Shift working is an inevitable consequence of the European Working Time Directive
Aitken and Paice have shown that trainees’ attitudes to shift work
depend on grade and specialty.(1) With the implementation of the European
Working Time Directive in August 2004 (2), working patterns for many
doctors in training will have to radically change. The organisation of
such changes will present a major challenge to NHS Trusts and the
Department of Health.
The European Working Time Directive will enforce stringent
requirements on doctors and employing trusts. As part of health and safety
legislation, its implementation cannot be avoided. From August 2004 there
will be a reduction in the maximum number of hours worked by doctors in
training to 58 per week; from 2009 this will be reduced further to 48.
Furthermore the directive spells out stringent rest requirements so that
continuous working is limited to no more than 13 hours in 24.
Given the SiMAP judgement of the European Court of Justice, all hours
spent on the hospital premises whilst on call will be classed as work.(3)
This will have major implications for the working patterns of doctors in
Aitken and Paice(1) discussed some of the negative attitudes to shift
working patterns including a perceived disruption to social or family life
as well as concerns about training experience especially in some of the
surgical specialties. Apart from specialties in which on call commitments
are extremely low, shift-based working patterns will be an inevitable
consequence of the implementation of the EU Working Time Directive and
planning needs to take place at an early stage to deal with this reality.
The reduction in the number of hours doctors are allowed to work will
mean that either more doctors need to be recruited per trust or that tasks
normally undertaken by medically qualified staff must be redistributed to
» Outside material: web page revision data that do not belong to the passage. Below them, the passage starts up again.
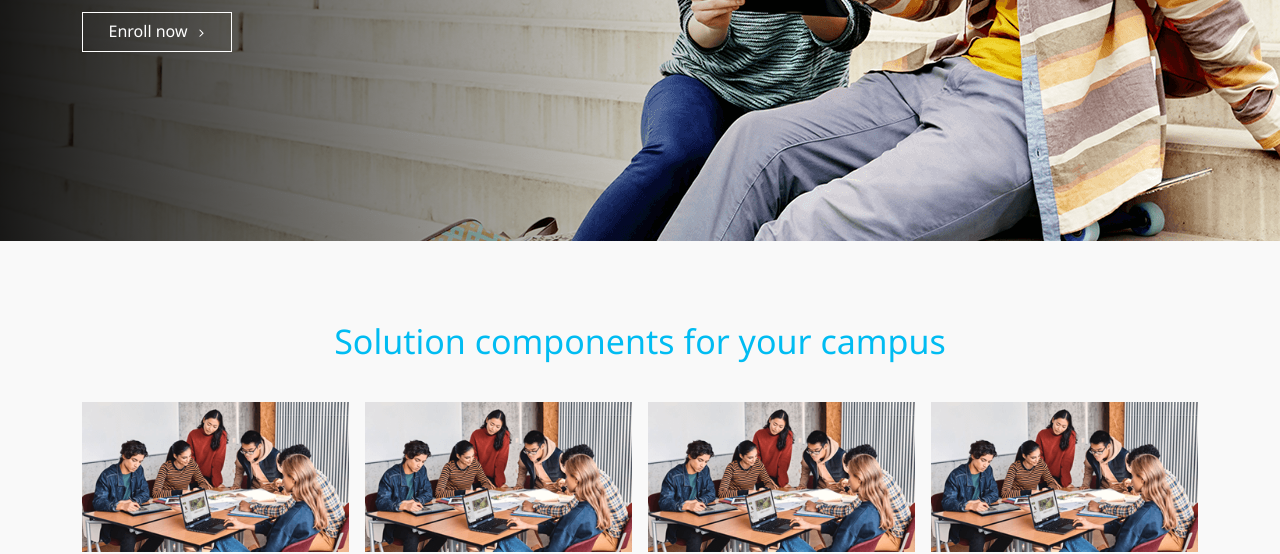
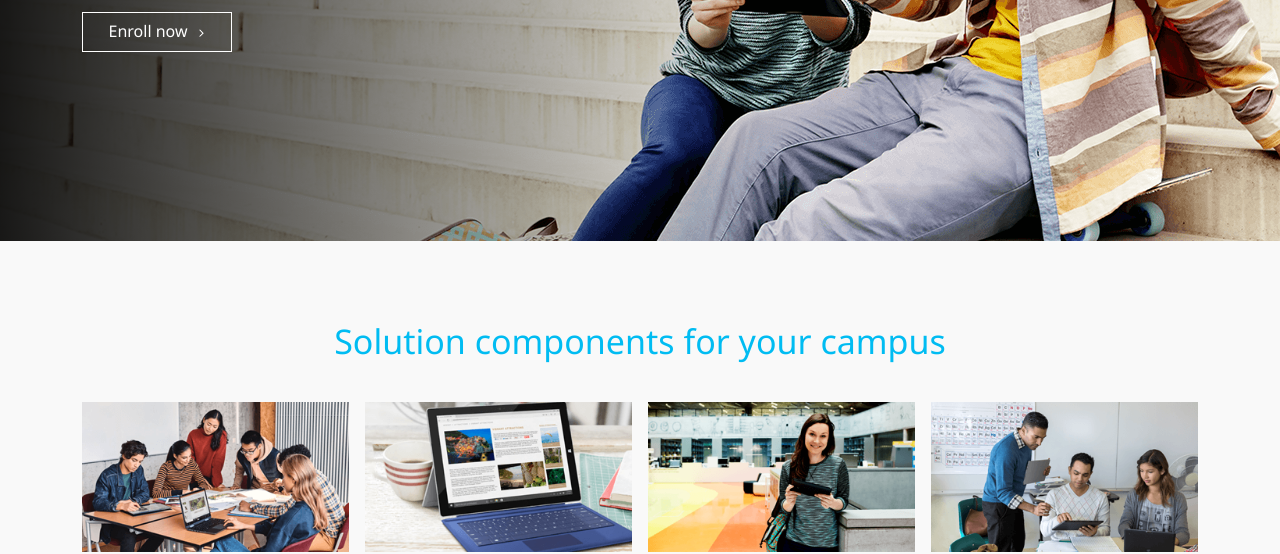
Before and after one commit to Anoopkumarseth/ms_cloud_platform, a plain HTML site: page index.html in a window 1280 px wide. Shown: the part 399-953 px from the top of the page. Drawn offline with Linux system fonts and the light colour scheme.

Commit message:
images path updated

```diff
--- a/index.html
+++ b/index.html
@@ -58,7 +58,7 @@
                 </div>
                 <div class="col">
                     <figure class="card">
-                        <img src="images/card-img-1.png" alt="campus-image" class="card-img">
+                        <img src="images/card-img-2.png" alt="campus-image" class="card-img">
                         <figcaption>
                             <h3 class="card-title">Productivity Tools and Platform</h3>
                             <ul>
@@ -74,7 +74,7 @@
                 </div>
                 <div class="col">
                     <figure class="card">
-                        <img src="images/card-img-1.png" alt="campus-image" class="card-img">
+                        <img src="images/card-img-3.png" alt="campus-image" class="card-img">
                         <figcaption>
                             <h3 class="card-title">Cloud Services and Storage</h3>
                             <ul>
@@ -88,7 +88,7 @@
                 </div>
                 <div class="col">
                     <figure class="card">
-                        <img src="images/card-img-1.png" alt="campus-image" class="card-img">
+                        <img src="images/card-img-4.png" alt="campus-image" class="card-img">
                         <figcaption>
                             <h3 class="card-title">Rich Learning Resources</h3>
                             <ul>
```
other staff and that new healthcare practitioner roles may need to be
developed to take on this work.
Without doubt, many specialities require on-site 24 hour availability
of medical staff, however any shift-based working patterns will reduce the
availability of junior medical staff during the normal working day.
Changing working patterns within any organisation will take time and until
this is achieved the recruitment of more doctors may be the only way in
which to ensure adequate day-time cover as well as compliance with the
stringent requirements of the EU Working Time Directive.
The Department of Health and NHS Trusts have little over one year to
ensure that robust mechanisms exist to deal with the changing working
patterns of doctors in training and that these changes are approved by
Royal Colleges and Postgraduate Deans as well as the junior medical staff
The time to act is now to implement a system to deliver a high
quality, cost-effective method of patient care before the legal reality of
the EU Working Time Directive is upon us and it is too late to respond,
other than in a court of law.
1. Aikten M, Paice E. Trainees’ attitudes to shift work depend on
grade and specialty. BMJ 2003;326:48 (4 January 2003)
AR is the Junior Doctor Representative for Royal Manchester Children's Hospital and is involved in negotiation with the trust concerning changing working patterns. Opinions expressed are entriely personal.
Competing interests: No competing interests